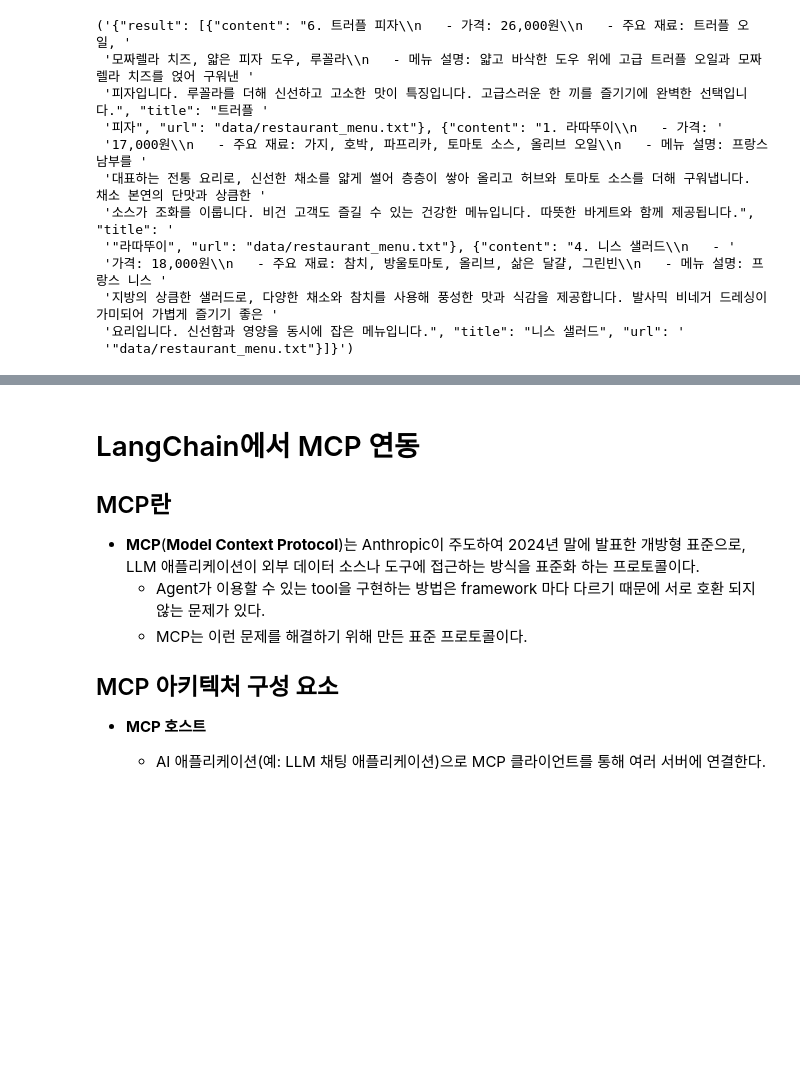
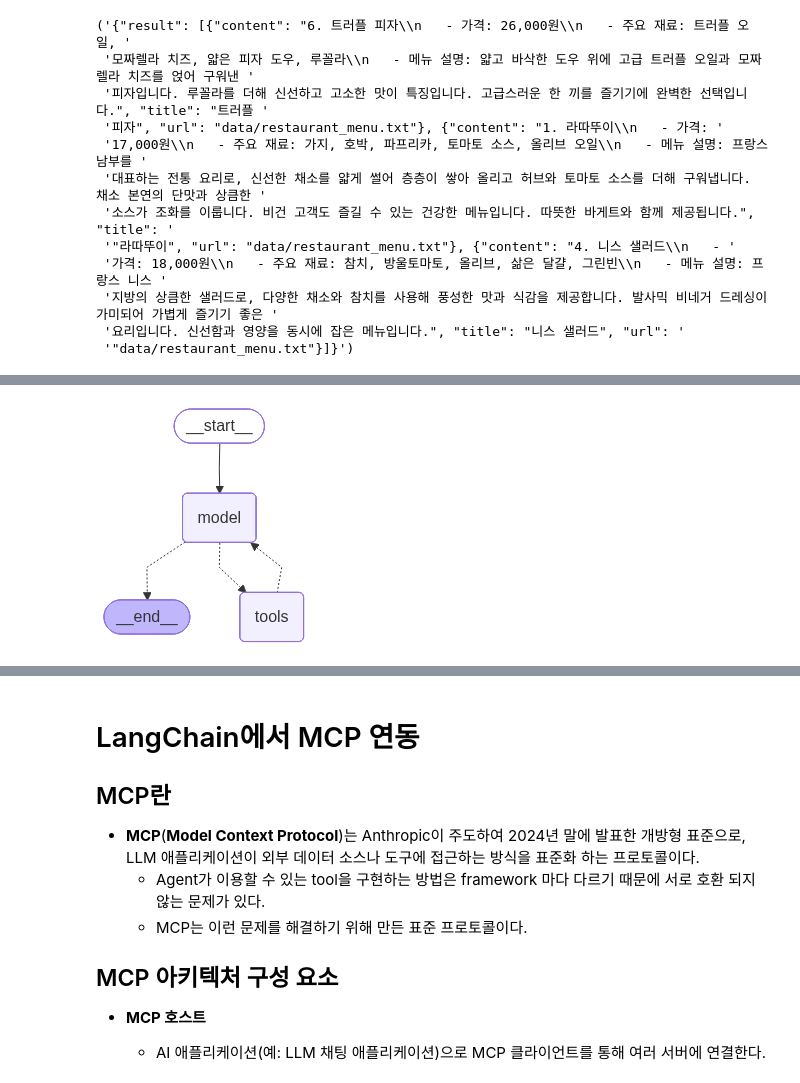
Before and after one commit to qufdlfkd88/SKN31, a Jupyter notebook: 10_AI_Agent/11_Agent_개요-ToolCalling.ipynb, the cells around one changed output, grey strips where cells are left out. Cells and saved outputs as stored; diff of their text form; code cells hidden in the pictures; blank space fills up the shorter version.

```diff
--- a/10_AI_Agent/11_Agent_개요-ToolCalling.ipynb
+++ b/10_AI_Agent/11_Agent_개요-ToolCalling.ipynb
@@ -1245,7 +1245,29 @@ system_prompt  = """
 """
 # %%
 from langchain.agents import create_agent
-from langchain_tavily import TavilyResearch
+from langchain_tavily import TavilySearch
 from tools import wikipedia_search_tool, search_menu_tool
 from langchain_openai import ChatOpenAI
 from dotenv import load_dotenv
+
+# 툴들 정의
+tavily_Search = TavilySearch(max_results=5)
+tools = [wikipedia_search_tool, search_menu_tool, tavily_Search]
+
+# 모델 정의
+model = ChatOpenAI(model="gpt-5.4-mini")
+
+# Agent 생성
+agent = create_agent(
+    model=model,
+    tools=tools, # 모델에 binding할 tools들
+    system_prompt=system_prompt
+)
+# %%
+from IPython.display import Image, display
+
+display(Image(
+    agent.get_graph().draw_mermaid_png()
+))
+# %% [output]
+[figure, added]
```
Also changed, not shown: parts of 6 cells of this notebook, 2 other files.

▶ The problem
Where does the word "ipynb" appear in the material above? Copy every line that holds it.

▶ Output
Before and after one commit to qufdlfkd88/SKN31, a Jupyter notebook: 10_AI_Agent/11_Agent_개요-ToolCalling.ipynb, the cells around one changed output, grey strips where cells are left out. Cells and saved outputs as stored; diff of their text form; code cells hidden in the pictures; blank space fills up the shorter version.
--- a/10_AI_Agent/11_Agent_개요-ToolCalling.ipynb
+++ b/10_AI_Agent/11_Agent_개요-ToolCalling.ipynb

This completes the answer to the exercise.